This is a fascinating development that is still in its pilot stage. Scanning technology is one of its exciting innovations. The slide that pathologists usually examine under the microscope is scanned. Therefore, they do not have to generate, store and transfer several images of a slide but only one scanned “virtual” slide. Then pathologists can view this slide in different magnifications the same way as with a conventional microscope.

This solves a problem that was considered indecipherable until now. In addition, scanning technology works at an acceptable speed. Previously, one needed about an hour to scan one slide. Now it is down to one slide in three minutes. We can prepare a whole set and it will be documented and marked with all the necessary data before the actual scan. We will be able to work on screen using virtual microscopy just as pathologists do now with conventional microscopes.

A major additional advantage lies in archiving. In Germany, pathologists are required to archive every single slide for 10 years. Since these are glass objects, we have to store tonnes of glass slides. Also, we have to be able to quickly retrieve every single slide. Digital archives would make life much easier. It is not yet sure, though, that a digital archive can really replace a physical one.

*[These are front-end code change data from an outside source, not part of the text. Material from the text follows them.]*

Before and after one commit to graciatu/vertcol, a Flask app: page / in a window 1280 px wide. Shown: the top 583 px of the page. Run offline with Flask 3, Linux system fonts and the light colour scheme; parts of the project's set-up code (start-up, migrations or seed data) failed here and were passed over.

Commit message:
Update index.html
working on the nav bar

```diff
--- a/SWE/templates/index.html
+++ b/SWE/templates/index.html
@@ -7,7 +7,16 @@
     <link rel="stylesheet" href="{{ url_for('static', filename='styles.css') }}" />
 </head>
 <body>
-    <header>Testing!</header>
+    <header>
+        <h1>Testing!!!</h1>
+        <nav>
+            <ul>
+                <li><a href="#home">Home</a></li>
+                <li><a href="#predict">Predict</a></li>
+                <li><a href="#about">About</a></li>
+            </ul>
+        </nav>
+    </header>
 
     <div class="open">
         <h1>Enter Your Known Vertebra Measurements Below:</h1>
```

In an intricate procedure, the water is extracted from the tissue specimen and replaced by paraffin. Next, this solidified specimen is embedded into a large paraffin block. Then, very thin sections are cut off this block and dyed. These thin tissue slices are used for diagnosis. Pathologists are increasingly asked to also archive the “leftovers” of the paraffin blocks that they cut the sections from. By way of example, let’s look at a new treatment for a certain type of breast cancer that was recently developed. If the tumour cells carry a certain amount of Her2/neu proteins, an antibody therapy can be initiated. For the patient concerned, this is an interesting alternative – with this antibody therapy a surgical intervention is no longer required. If a patient who has been diagnosed with breast cancer a few years ago considers such a treatment, the pathologists first have to analyse the tumour cells. To do this, they can examine the original paraffin block – if it had been archived. If not, the patient has to undergo another biopsy. New antibody therapies are in the pipeline. Pathologists who examine the tumour tissue make a decision based on their findings whether these highly expensive therapies can be performed, and therefore play a key economic role. With a digital and a physical archive of paraffin blocks all possible questions can be answered. With a digitalised archive only, this might not be possible. From this, we could conclude that digital microscopy spells the end of the traditional microscope.

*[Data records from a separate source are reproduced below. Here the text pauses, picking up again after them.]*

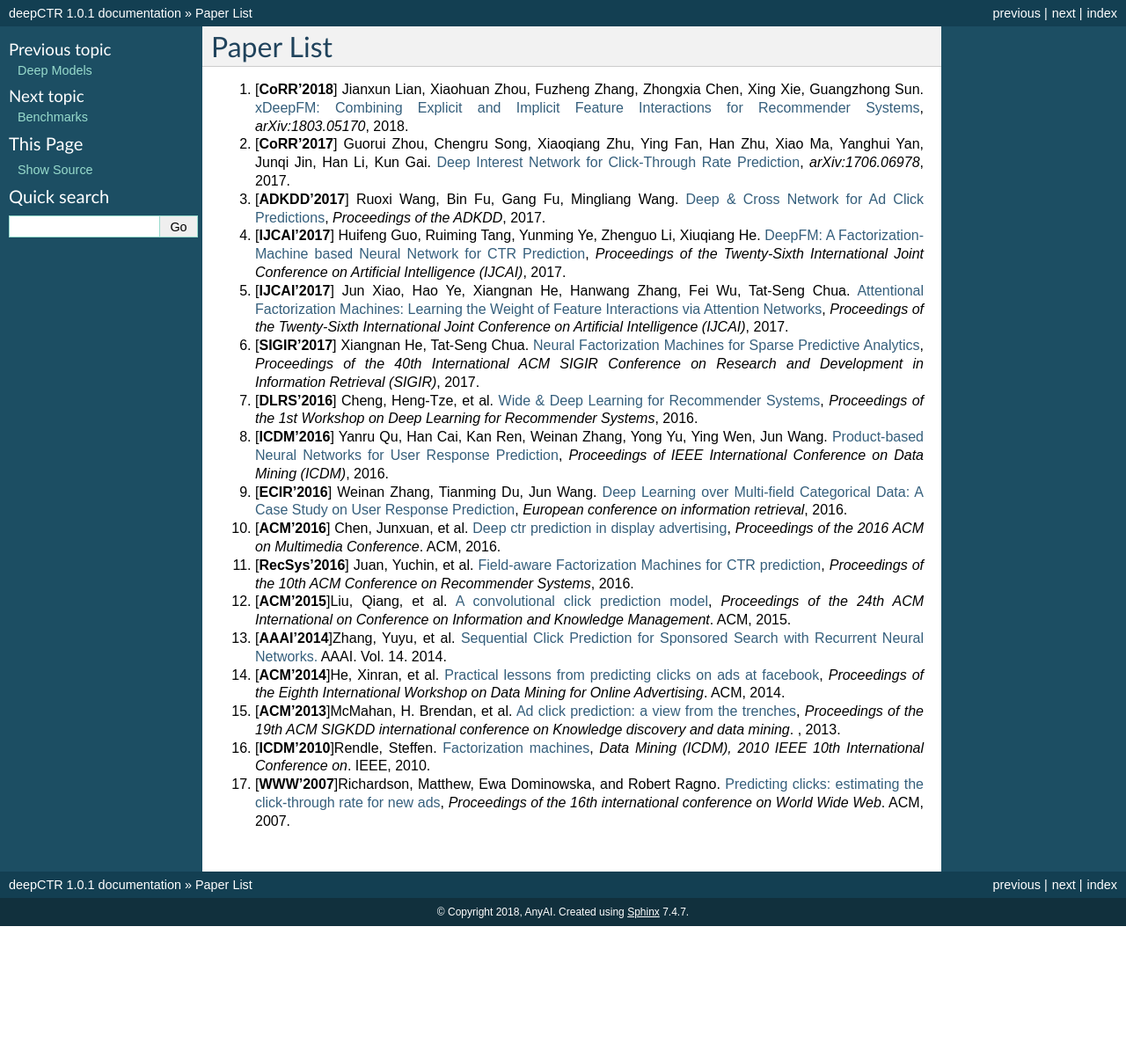
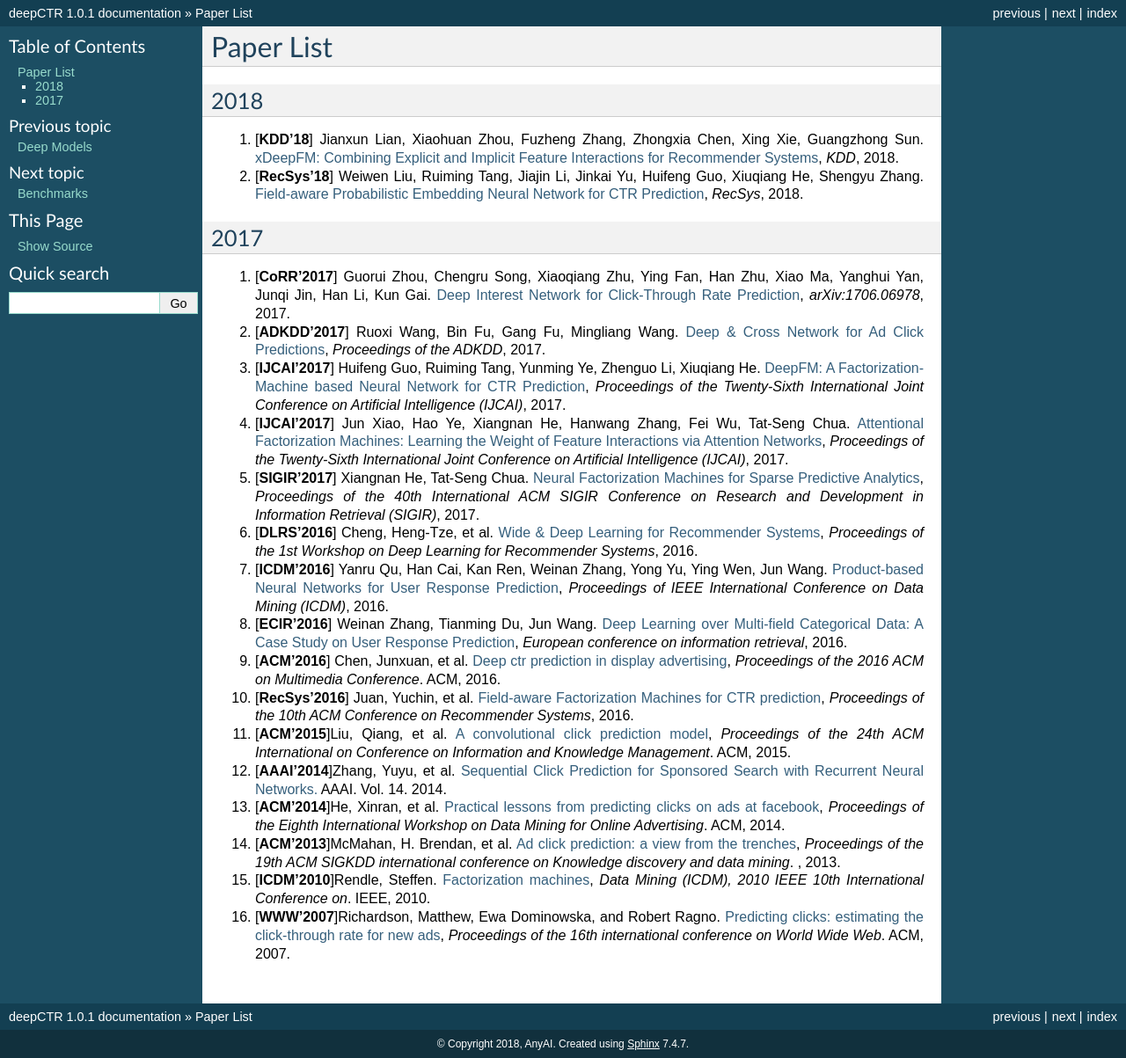
Before and after one commit to anyai/DeepCTR, a Sphinx documentation site: the page built from docs/paperlist.rst, in a window 1280 px wide. Shown: the whole page at 88% size. Built offline with Sphinx 7.4.7, drawn with Linux system fonts in a browser that asks for light colours; before the commit the page ends 1053 px from its top, so only the background shows below that.

Commit message:
Update docs

```diff
--- a/docs/paperlist.rst
+++ b/docs/paperlist.rst
@@ -1,7 +1,15 @@
 Paper List
-==========
+----------
 
-1. [**CoRR'2018**] Jianxun Lian, Xiaohuan Zhou, Fuzheng Zhang, Zhongxia Chen, Xing Xie, Guangzhong Sun. `xDeepFM: Combining Explicit and Implicit Feature Interactions for Recommender Systems <https://arxiv.org/abs/1803.05170>`_, *arXiv:1803.05170*, 2018.
+2018
+~~~~
+
+1. [**KDD'18**] Jianxun Lian, Xiaohuan Zhou, Fuzheng Zhang, Zhongxia Chen, Xing Xie, Guangzhong Sun. `xDeepFM: Combining Explicit and Implicit Feature Interactions for Recommender Systems <https://arxiv.org/abs/1803.05170>`_, *KDD*, 2018.
+
+#. [**RecSys'18**] Weiwen Liu, Ruiming Tang, Jiajin Li, Jinkai Yu, Huifeng Guo, Xiuqiang He, Shengyu Zhang. `Field-aware Probabilistic Embedding Neural Network for CTR Prediction <https://dl.acm.org/citation.cfm?id=3240396>`_, *RecSys*, 2018.
+
+2017
+~~~~
 
 #. [**CoRR'2017**] Guorui Zhou, Chengru Song, Xiaoqiang Zhu, Ying Fan, Han Zhu, Xiao Ma, Yanghui Yan, Junqi Jin, Han Li, Kun Gai. `Deep Interest Network for Click-Through Rate Prediction <https://arxiv.org/abs/1706.06978>`_, *arXiv:1706.06978*, 2017.
 
```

The digital procedure will perhaps replace the conventional microscope in certain routine diagnostics. The pilot study found that digitalisation offers a number of possibilities that the traditional microscope cannot provide. For example, on screen we can display an entire overview over several specimens on one screen – in some cases, that is of extraordinary importance. Also, if a tumour has been stained in different ways, we can view and compare them all at the same time on screen. This cannot be done with a conventional microscope. In addition, with virtual microscopy we can quickly determine percentage distributions. A software-based system can tell us that 20% of the tumour cells are oestrogen-positive, and 80% are negative. Today, we use more or less vague quantitative approaches. We can also perform analyses using a proliferation marker that tells us what percentage of cells are proliferating. Here, digitalisation offers many possibilities. Virtual microscopy will take over certain core tasks of the conventional microscope, but first we have to prove that the digital procedure provides the same level of quality as the conventional one.

International Academy of Telepathology, Germany
German Professional Organisation of Pathologists
Union Internationale contre le Cancer, Telepathology Consultation  Centre